Miracle Rotimi, a Nigerian Biochemistry graduate who came to the UK to study public health, first graduated with a Masters in Public Health Nutrition at Edge Hill in December 2019.
After studying breastfeeding amongst women in Nigeria for her Masters, she decided to stay with the university to do a PhD on the weight change, diet and physical activity of Black, Asian and Minority Ethnic (BAME) pregnant women in Liverpool.
The Commonwealth Scholar turned her studies from biological processes to public health in the UK driven by a desire to make more of an impact and help prevent disease.
Miracle said: “My biochemistry degree in Nigeria focused on the metabolic processes in the body, including how drugs and molecules like proteins and carbohydrates are metabolised.
“I discovered that the causes of most diseases are linked to preventable lifestyle choices, aside from genetic and autoimmune diseases.
“I felt I wanted to make more of an impact on public health by studying how a person’s lifestyle choices, something they can control, can make a difference to their health.
“For example, choices related to exercise, diet, smoking and alcohol consumption all impact on a person’s chances of developing disease including cardiovascular diseases.
“I’m passionate about nutrition and improving the health of women and children, so when I came across the PhD research on BAME women at Edge Hill it resonated with me so much that I wanted to be part of it.”
Miracle is now researching inequalities between different ethnic groups to try and discover why BAME women typically gain more weight during pregnancy, are less active and eat less fruit and vegetables than white British women.
She said: “It’s well established that excess weight gain in pregnancy is a risk factor for adverse outcomes, while remaining physically active and maintaining a healthy diet decreases these risks.
“Amongst different ethnic groups in the UK there are persisting inequalities, with BAME women having a higher risk of adverse pregnancy outcomes such as gestational diabetes, complications during labour etc.
“Black woman are five times at risk of dying during pregnancy and childbirth and Asian women are twice as likely to die compared to white women.
“Despite these grim statistics, interventions tailored to help reduce the risk to BAME women are lacking in the UK, which highlights a need that must be met.”
Miracle will be working with Liverpool Women’s Hospital to conduct interviews with pregnant women and continue her research to try and understand why these inequalities exist.
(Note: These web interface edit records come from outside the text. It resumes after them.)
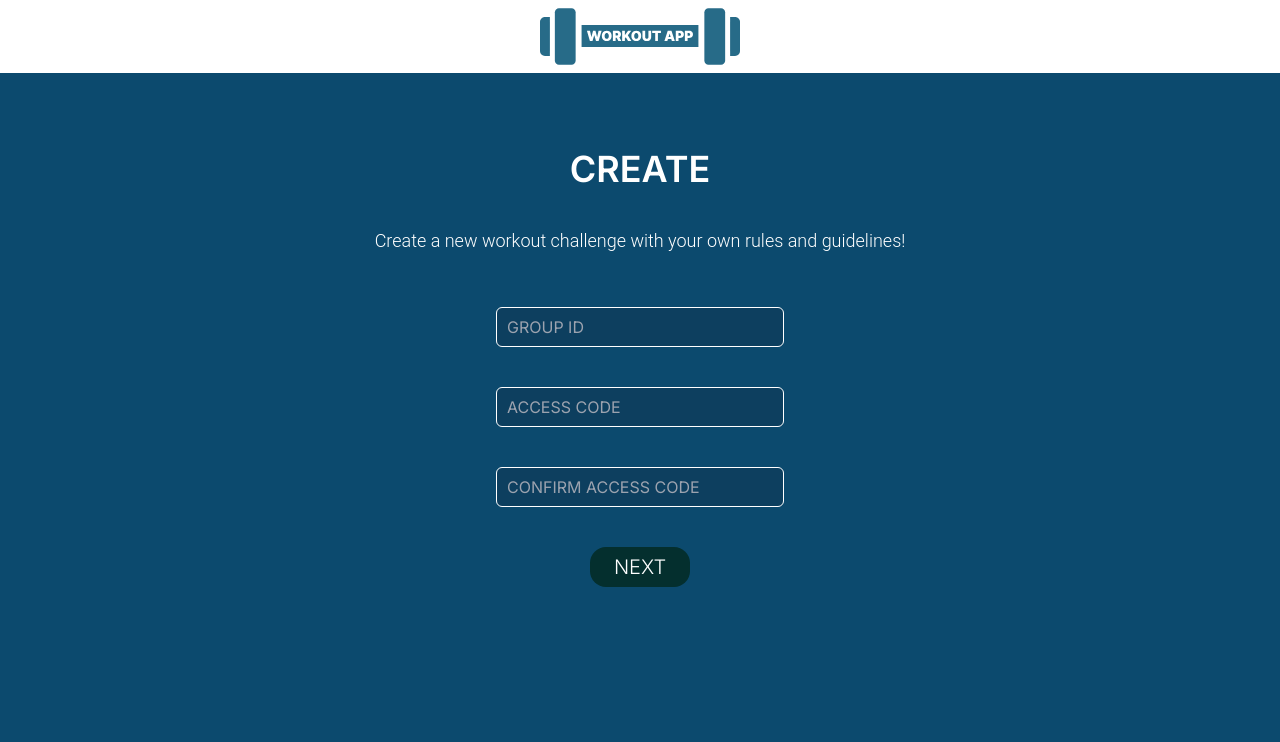
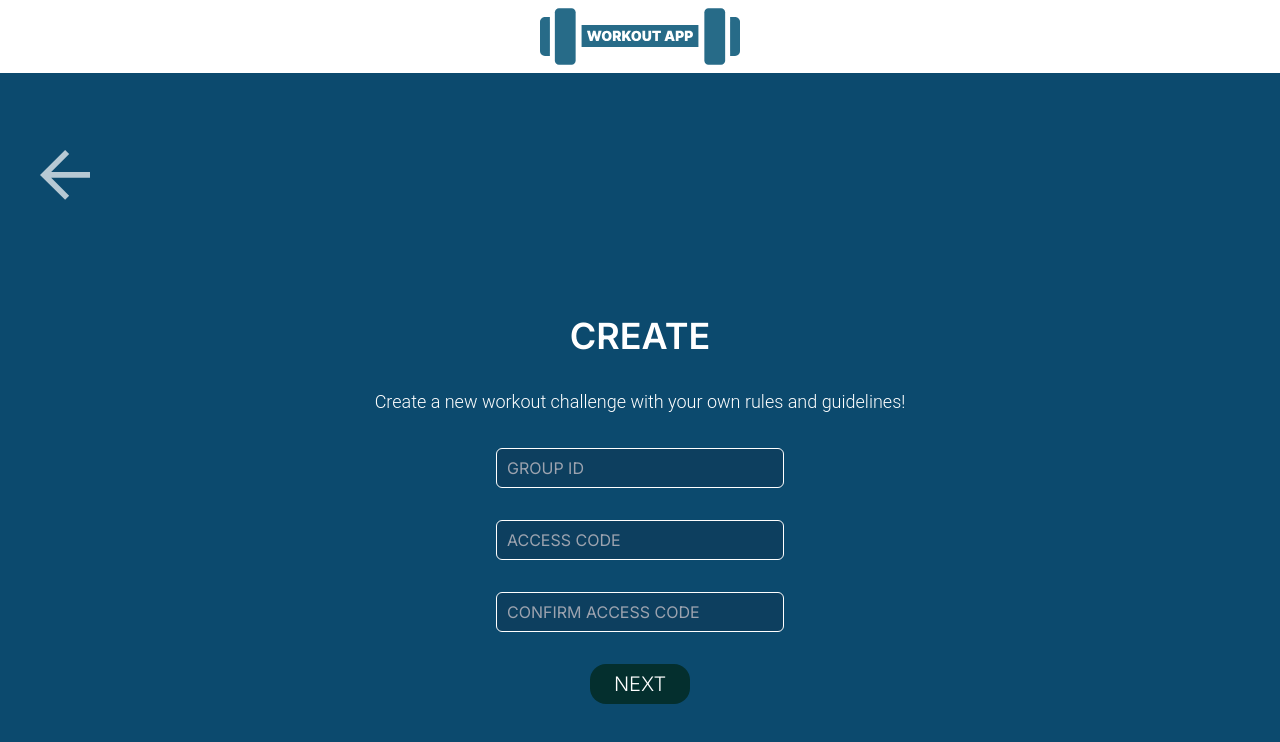
Before and after one commit to sandeepsuri/workout_application, a Next.js app in the folder workout-app/: page /Setup/Create in a window 1280 px wide. Shown: the top 742 px of the page. Built offline with nearby package versions, Linux system fonts and the light colour scheme.

Commit message:
feat: added step 2 and step 3

```diff
--- a/workout-app/src/app/Setup/Create/page.tsx
+++ b/workout-app/src/app/Setup/Create/page.tsx
@@ -1,8 +1,23 @@
 "use client"
-import React from "react"
+import React, { useState } from "react"
 import Image from "next/image"
+import { useRouter } from "next/navigation";
 
 const Create = () => {
+    const router = useRouter()
+    const [pageIndex, setPageIndex] = useState(1)
+
+    const handleNextClick = () => {
+        setPageIndex(pageIndex + 1)
+    }
+
+    const handlePrevClick = () => {
+        setPageIndex(pageIndex - 1)
+    }
+
+    if(pageIndex == 0) router.push("/Setup")
+    if(pageIndex === 4 ) router.push("/Dashboard")
+
     return (
         <div className="flex flex-col items-center h-screen w-full">
             {/* Header */}
@@ -14,26 +29,84 @@ const Create = () => {
                 height={200}
                 />
             </div>
-            {/* Step 1 of Create */}
-            <div className="w-full h-full bg-sky-900 flex-col justify-start items-center gap-10 inline-flex">
-                <div className="h-9 px-10 flex-col justify-start items-start gap-2.5 flex" />
-                <div className="self-stretch px-10 justify-center items-center gap-2.5 inline-flex">
-                    <div className="text-center text-white text-4xl font-semibold font-inter">CREATE</div>
+            <div className={`w-full h-full bg-sky-900 flex-col justify-start items-center gap-10 inline-flex`}>
+                <button className="w-full px-10 py-[6%]">
+                    <Image
+                        src="/back_button.svg"
+                        alt="back button"
+                        width={50}
+                        height={50}
+                        onClick={handlePrevClick}
+                    />
+                </button>
+                {/* Step 1 of Create */}
+                <div className={`w-full flex-col flex items-center gap-8 ${pageIndex === 1 ? '' : 'hidden'}`} >
+                    <div className="text-white text-4xl font-semibold font-inter">CREATE</div>
+                    <div className="text-center text-white text-lg font-light font-roboto">Create a new workout challenge with your own rules and guidelines!</div>
+                    {/* GROUP ID INPUT */}
+                    <input className="w-72 h-10 px-2.5 bg-gray-900 bg-opacity-20 rounded-md border border-white" placeholder="GROUP ID" />
+                    {/* ACCESS CODE INPUT */}
+                    <input className="w-72 h-10 px-2.5 bg-gray-900 bg-opacity-20 rounded-md border border-white" placeholder="ACCESS CODE" />
+                    {/* CONFIRM ACCESS CODE INPUT */}
+                    <input className="w-72 h-10 px-2.5 bg-gray-900 bg-opacity-20 rounded-md border border-white" placeholder="CONFIRM ACCESS CODE" />
+
+                    <button className="px-6 py-1.5 bg-teal-950 rounded-2xl" onClick={handleNextClick}>
+                        <div className="text-white text-xl font-light font-inter">NEXT</div>
+                    </button>
                 </div>
-                <div className="self-stretch px-10 pb-3.5 justify-center items-center gap-2.5 inline-flex">
-                    <div className="grow shrink basis-0 text-center text-white text-lg font-light font-roboto leading-snug">Create a new workout challenge with your own rules and guidelines!</div>
+                {/* Step 2 of Create */}
+                <div className={`w-full flex-col flex items-center gap-8 ${pageIndex === 2 ? '' : 'hidden'}`} >
+                    <div className="text-white text-4xl font-semibold font-inter">CANCUN2K16</div>
+                    <div className="text-white text-lg font-light font-roboto">Let’s create your challenge!</div>
+                    {/* PENALTY INPUT */}
+                    <input className="w-72 h-10 px-2.5 bg-gray-900 bg-opacity-20 rounded-md border border-white" placeholder="PENALTY ($/WEEK)"/>
+                    {/* NUMBER OF WORKOUTS/WEEK INPUT */}
+                    <input className="w-72 h-10 px-2.5 bg-gray-900 bg-opacity-20 rounded-md border border-white" placeholder="# OF WORKOUTS/WEEK" />
+                    {/* START DATE INPUT */}
+                    <input className="w-72 h-10 px-2.5 bg-gray-900 bg-opacity-20 rounded-md border border-white" placeholder="START DATE" />
+                    {/* DURATIONS INPUT */}
+                    <input className="w-72 h-10 px-2.5 bg-gray-900 bg-opacity-20 rounded-md border border-white" placeholder="DURATION (WEEKS)" />
+
+                    <button className="px-6 py-1.5 bg-teal-950 rounded-2xl" onClick={handleNextClick}>
+                        <div className="text-white text-xl font-light font-inter">NEXT</div>
+                    </button>
                 </div>
+                {/* Step 3 of Create */}
+                <div className={`w-full flex-col flex items-center gap-8 ${pageIndex === 3 ? '' : 'hidden'}`} >
+                    <div className="text-white text-4xl font-semibold font-inter">CANCUN2K16</div>
+                    <div className="text-white text-lg font-light font-roboto leading-snug">Everything look right?</div>
+                    <div className="self-stretch h-12 bg-gray-900 bg-opacity-30 border-b-8 border-gray-900 justify-center items-center flex">
+                        <div className=" justify-center items-start gap-24 inline-flex">
+                            <div className="text-white text-sm font-bold font-roboto">PENALTY ($/WEEK)</div>
+                            <div className="text-white text-sm font-light font-roboto">$20</div>
+                        </div>
+                    </div>
 
-                {/* GROUP ID INPUT */}
-                <input className="w-72 h-10 px-2.5 bg-gray-900 bg-opacity-20 rounded-md border border-white flex-col justify-center items-start gap-2.5 flex" placeholder="GROUP ID" />
-                {/* ACCESS CODE INPUT */}
-                <input className="w-72 h-10 px-2.5 bg-gray-900 bg-opacity-20 rounded-md border border-white flex-col justify-center items-start gap-2.5 flex" placeholder="ACCESS CODE" />
-                {/* CONFIRM ACCESS CODE INPUT */}
-                <input className="w-72 h-10 px-2.5 bg-gray-900 bg-opacity-20 rounded-md border border-white flex-col justify-center items-start gap-2.5 flex" placeholder="CONFIRM ACCESS CODE" />
+                    <div className="self-stretch h-12 bg-gray-900 bg-opacity-30 border-b-8 border-gray-900 justify-center items-center gap-2.5 flex">
+                        <div className="gap-28 inline-flex">
+                            <div className="text-white text-sm font-bold font-roboto">WORKOUTS/WEEK</div>
+                            <div className="text-white text-sm font-light font-roboto">4</div>
+                        </div>
+                    </div>
 
-                <button className="px-6 py-1.5 bg-teal-950 rounded-2xl flex-col justify-center items-center gap-2.5 flex">
-                    <div className="text-center text-white text-xl font-light font-['Inter']">NEXT</div>
-                </button>
+                    <div className="self-stretch h-12 bg-gray-900 bg-opacity-30 border-b-8 border-gray-900 justify-center items-center gap-2.5 flex">
+                        <div className=" justify-center items-start gap-24 inline-flex">
+                            <div className="text-white text-sm font-bold font-roboto">START DATE</div>
+                            <div className="text-white text-sm font-light font-roboto">01-01-2024</div>
+                        </div>
+                    </div>
+
+                    <div className="self-stretch h-12 bg-gray-900 bg-opacity-30 border-b-8 border-gray-900 justify-center items-center flex">
+                        <div className=" justify-center items-start gap-28 inline-flex">
+                            <div className="text-white text-sm font-bold font-roboto">DURATION</div>
+                            <div className="text-white text-sm font-light font-roboto">26 WEEKS</div>
+                        </div>
+                    </div>
+
+                    <button className="px-6 py-1.5 bg-white rounded-2xl" onClick={handleNextClick}>
+                        <div className="text-sky-900 text-xl font-light font-inter">CREATE</div>
+                    </button>
+                </div>
             </div>
         </div>
     )
```
Also changed, not shown: workout-app/public/back_button.svg (added).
She added: “I hope my research can aid understanding as to what factors influence the weight change, dietary intake and physical activity levels of BAME women, to inform the development of future interventions tailored to improve the outcome for BAME women.”